Recently someone at my current client was asking me about what they should do when "doing" ATDD. As the request was about a simple answer, I came up with a number of shoulds and one should not. After I wrote these eight rules down we had a good group conversation to clarify and understand what each rule means and calls for.

Intentionally I was trying to use language that is a bit vague in order to encourage thinking and discussion.

1 - You should learn the ways of your customer

Learn as much about your customer as you can.

Find out what the customer wants to do with the product you are creating. Find out how the customer usually works - without your product. Find out what he values, what preferences he has.

2 - You should learn your customer's expectations

At the very end it is the customer who either accepts or rejects your creation. As it is unlikely that you will deliver something that is completely broken, it is your customer's perception that makes or breaks the deal. Perception is connected to expectations. If you don't understand what your customer expects from your creation, then it will be difficult to make him accept it and be delighted.

3 - You should specify the behavior of your product

With a solid understanding of your customer's situation and expectations you should explain what your product will do. Share the specification of the future behavior of your product with the customer to collect further feedback to make sure that you truly understand his expectations.

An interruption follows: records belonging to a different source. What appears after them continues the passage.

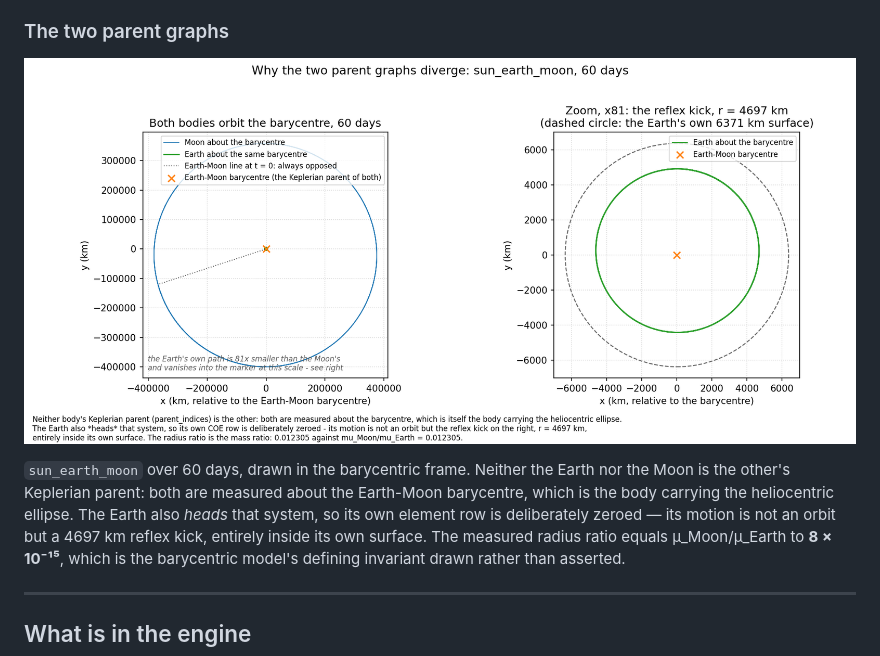
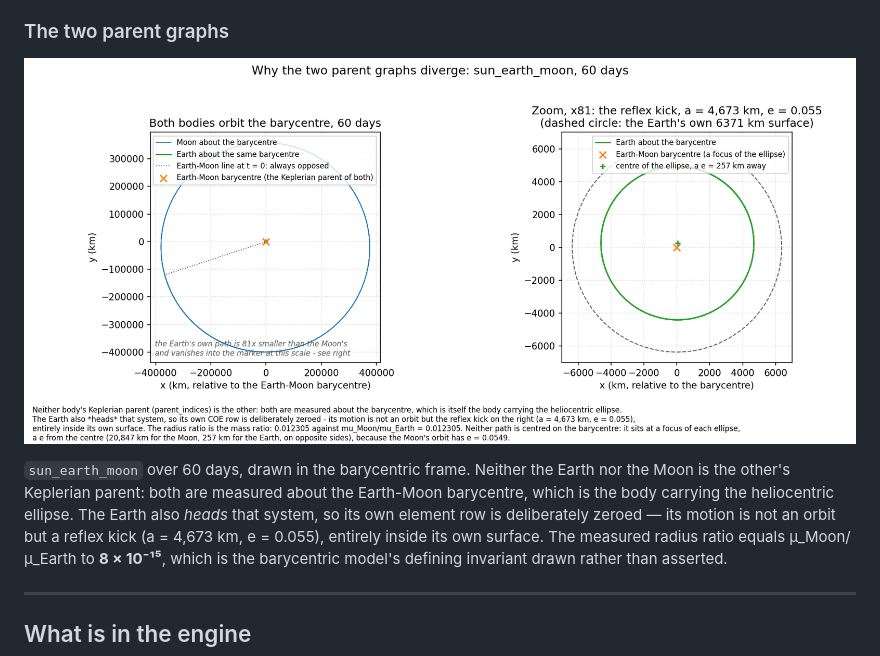
Before and after one commit to Antsstar/Orbit_Mechanics, a Markdown page: README.md, the part around the change. Drawn GitHub-style; pictures changed too: docs/figures/hierarchy.png.

```diff
--- a/README.md
+++ b/README.md
@@ -384,7 +384,7 @@ alone, and the two rows differ by season.
 `sun_earth_moon` over 60 days, drawn in the barycentric frame. Neither the Earth nor the Moon is the
 other's Keplerian parent: both are measured about the Earth-Moon barycentre, which is the body
 carrying the heliocentric ellipse. The Earth also *heads* that system, so its own element row is
-deliberately zeroed — its motion is not an orbit but a 4697 km reflex kick, entirely inside its own
+deliberately zeroed — its motion is not an orbit but a reflex kick (a = 4,673 km, e = 0.055), entirely inside its own
 surface. The measured radius ratio equals μ_Moon/μ_Earth to **8 × 10⁻¹⁵**, which is the barycentric
 model's defining invariant drawn rather than asserted.
 
```
Also changed, not shown: 1 other file.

4 - You should deliver expected behavior

When customer and you share the same view about the expected behavior of your product you should deliver precisely that. You may change it later, together with your customer, but it is important to deliver what you both have agreed upon as that is part of your customer's expectation and makes you trustworthy - a very important piece of entering a trustful relationship that enables close collaboration.

5 - You should continuously document actual behavior of your product

Using techniques and tools that allow you to execute the specification of the expected behavior that your product will exhibit you document that the product is indeed behaving as specified.

6 - You should create trusted blocks of code

By using a technique like TDD (Test-Driven Development) you craft the product making up your product in many tiny steps. Because you write the test before the production code you will have good coverage and you will not create any code that is not really required. That way you create blocks of code that you can trust. The better you specify what the code should do and only code the requested behavior, the more you know that your code is trustworthy.

7 - You should assemble your product using trusted blocks of code

Now that you have created all the small pieces test-first you can continue with the bigger blocks. You continue to specify behavior, but this time on a higher level, and for the implementation you use the chunks that you have created earlier.

8 - You must not verify

That is probably the biggest surprise for many people. I'm really advocating that you should not verify. Not verify anything anymore that is. Because, if you did all the things listed before, then there is nothing left that you would have to verify. You've done it already extensively and performing additional tests would be just a waste of time and money.

See a listing of all posts on this site